Use what you have: It’s not just clothing that’s susceptible to hyperconsumption, it’s everything. Rather than buying a new car or a new tablet or new shoes when you still have perfectly functional options, make use of what’s already available. If you want to something “new,” adopt a fresh approach to whatever you’re currently using. A little Pinterest or HGTV can inspire rockstar renewal or repurposing of just about anything.
Take on some DIY projects: You don’t have to take on intimidating projects way beyond your skill level to benefit from some DIY savings. Even small adjustments like cleaning your own home, making your own laundry detergent or painting your own nails can leave more room in your budget without much sacrifice.
Rent out your space: Believe it or not, vacations don’t have to get cut out, even when discretionary allowances are tight. Renting out your home while you’re out of town can offset the majority of your getaway costs, allowing you to enjoy indulgence without stressing over excessive additional expense. This strategy is admittedly easier in cities with a high demand for temporary housing, though you can always test the waters by listing your space on Airbnb and seeing how much interest and extra income potential you can garner.
Spread out splurges: While vacation costs can largely be offset by rental income, more frequent splurges are often harder to accommodate. Rather than cutting them out entirely, see if you can reduce their frequency. Cut and color every eight weeks instead of every six. Massages quarterly rather than monthly. Have coffee dates bi-weekly rather than every weekend. Not only will this save significant cash without much sacrifice, according to researchers Michael Dunn and Elizabeth Norton, it will also increase your splurge enjoyment.

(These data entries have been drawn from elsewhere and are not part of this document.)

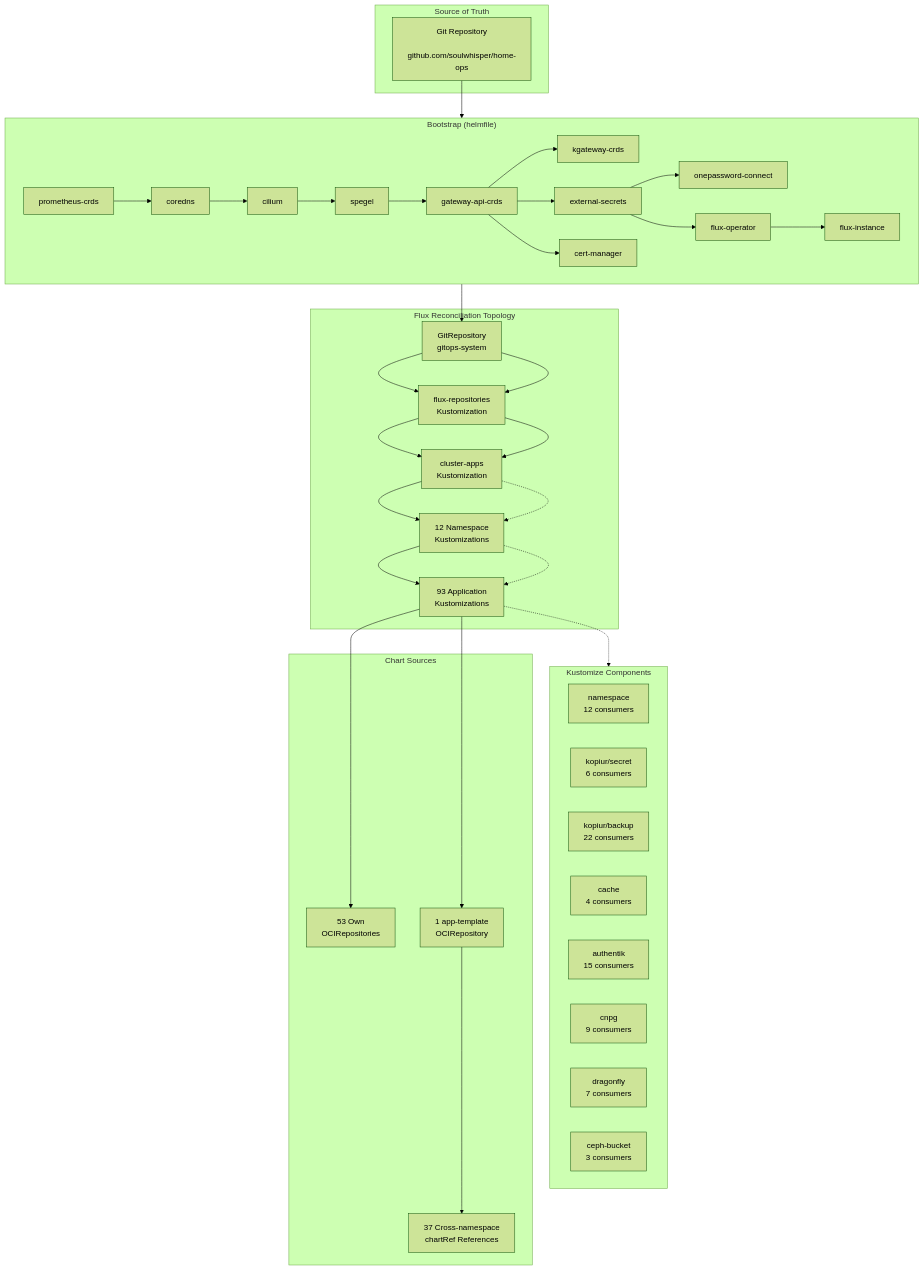
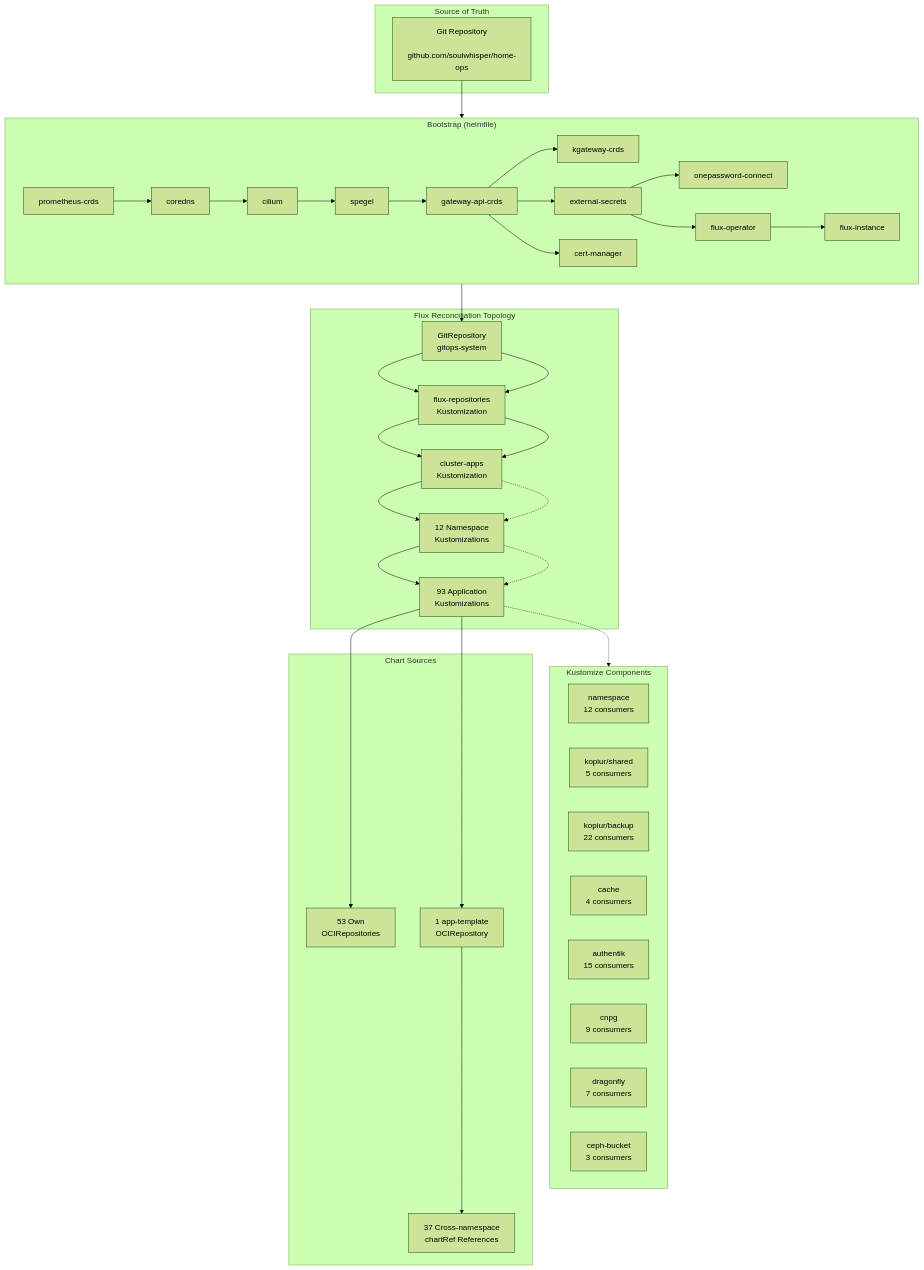
The diagram in docs/infrastructure/kubernetes.md (soulwhisper/home-ops), drawn with Mermaid (forest theme) before and after one commit. The commit also changed other lines of this file and 10 other files, not shown here.

````diff
--- a/docs/infrastructure/kubernetes.md
+++ b/docs/infrastructure/kubernetes.md
@@ -12,72 +12,72 @@
 ```mermaid
 flowchart TB
     subgraph Source["Source of Truth"]
         GIT["Git Repository
         github.com/soulwhisper/home-ops"]
     end
 
     subgraph Bootstrap["Bootstrap (helmfile)"]
         direction LR
         B1["prometheus-crds"] --> B2["coredns"]
         B2 --> B3["cilium"]
         B3 --> B4["spegel"]
         B4 --> B5["gateway-api-crds"]
         B5 --> B6["kgateway-crds"]
         B5 --> B7["external-secrets"]
         B5 --> B8["cert-manager"]
         B7 --> B9["onepassword-connect"]
         B7 --> B11["flux-operator"]
         B11 --> B12["flux-instance"]
     end
 
     subgraph FluxTopo["Flux Reconciliation Topology"]
         GR["GitRepository
         gitops-system"] --> FR["flux-repositories
         Kustomization"]
         FR --> CA["cluster-apps
         Kustomization"]
         CA --> NS["12 Namespace
         Kustomizations"]
         NS --> APPS["93 Application
         Kustomizations"]
     end
 
     subgraph Components["Kustomize Components"]
         NS_COMP["namespace
         12 consumers"]
-        KOPIUR_SECRET["kopiur/secret
-        6 consumers"]
+        KOPIUR_SECRET["kopiur/shared
+        5 consumers"]
         KOPIUR_BACKUP["kopiur/backup
         22 consumers"]
         CACHE["cache
         4 consumers"]
         AUTHENTIK["authentik
         15 consumers"]
         CNPG["cnpg
         9 consumers"]
         DRAGONFLY["dragonfly
         7 consumers"]
         CEPH["ceph-bucket
         3 consumers"]
     end
 
     subgraph Charts["Chart Sources"]
         OCI_OWN["53 Own
         OCIRepositories"]
         OCI_TPL["1 app-template
         OCIRepository"]
         CROSS["37 Cross-namespace
         chartRef References"]
     end
 
     GIT --> Bootstrap
     Bootstrap --> GR
     GR --> FR
     FR --> CA
     CA -.-> NS
     NS -.-> APPS
     APPS -.-> Components
     APPS --> OCI_OWN
     APPS --> OCI_TPL
     OCI_TPL --> CROSS
 ```
````
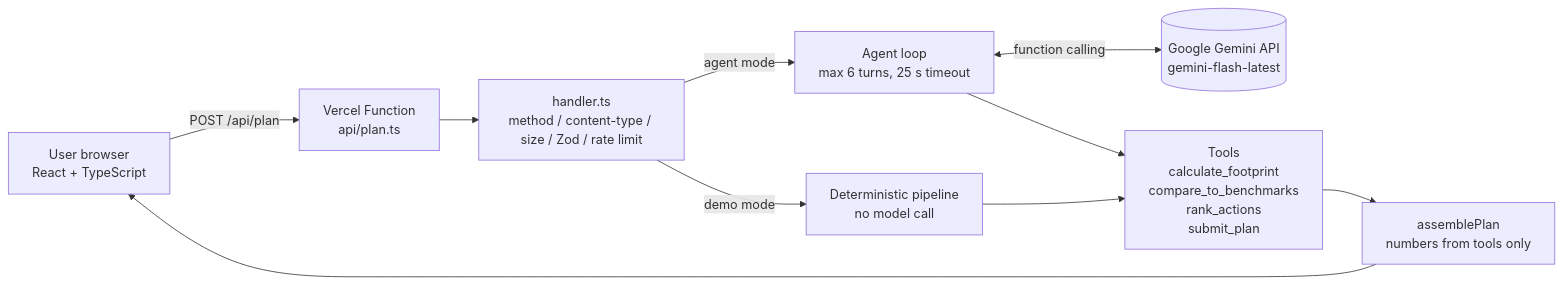
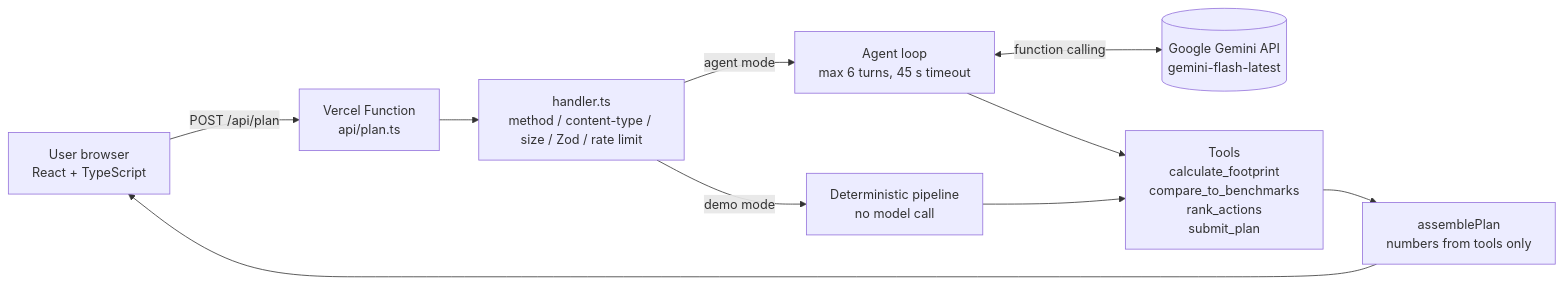
The diagram in README.md (chinmaymeshram1-wq/promptwar), drawn with Mermaid before and after one commit. The commit also changed 4 other files, not shown here.

````diff
--- a/README.md
+++ b/README.md
@@ -51,12 +51,12 @@
 ```mermaid
 flowchart LR
     U[User browser<br/>React + TypeScript] -- POST /api/plan --> F[Vercel Function<br/>api/plan.ts]
     F --> H[handler.ts<br/>method / content-type / size / Zod / rate limit]
     H -- demo mode --> D[Deterministic pipeline<br/>no model call]
-    H -- agent mode --> A[Agent loop<br/>max 6 turns, 25 s timeout]
+    H -- agent mode --> A[Agent loop<br/>max 6 turns, 45 s timeout]
     A <-- function calling --> G[(Google Gemini API<br/>gemini-flash-latest)]
     A --> T[Tools<br/>calculate_footprint<br/>compare_to_benchmarks<br/>rank_actions<br/>submit_plan]
     D --> T
     T --> P[assemblePlan<br/>numbers from tools only]
     P --> U
 ```
````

Norton and Dunn’s research shows that once you have a lot of something (like clothes) or do something frequently (like pick up a latte), the joy you get from each new purchase of those items lessens over time. To combat this “effect of diminishing returns,” Norton and Dunn suggest underindulging to lower your baseline and increase your enjoyment when you do indulge.
Save your raises: If all of these adjustments aren’t enough to make a dent in your debt or prioritize your savings and you’re still struggling with the idea of sacrificing your lifestyle, perhaps you can better commit to saving tomorrow. Rather than folding future raises into your regular monthly budget, funnel those income bumps directly into savings or toward debt pay off or whatever financial goals are of highest priority. This automatic rerouting of additional income keeps you from inflating your lifestyle beyond your means without sacrificingyour current standard of living.
Stefanie O’Connell is a New York City based actress and freelance writer. She chronicles her struggle to “live the dream” on a starving artists’ budget at thebrokeandbeautifullife.com and her book, “The Broke and Beautiful Life,” is now available.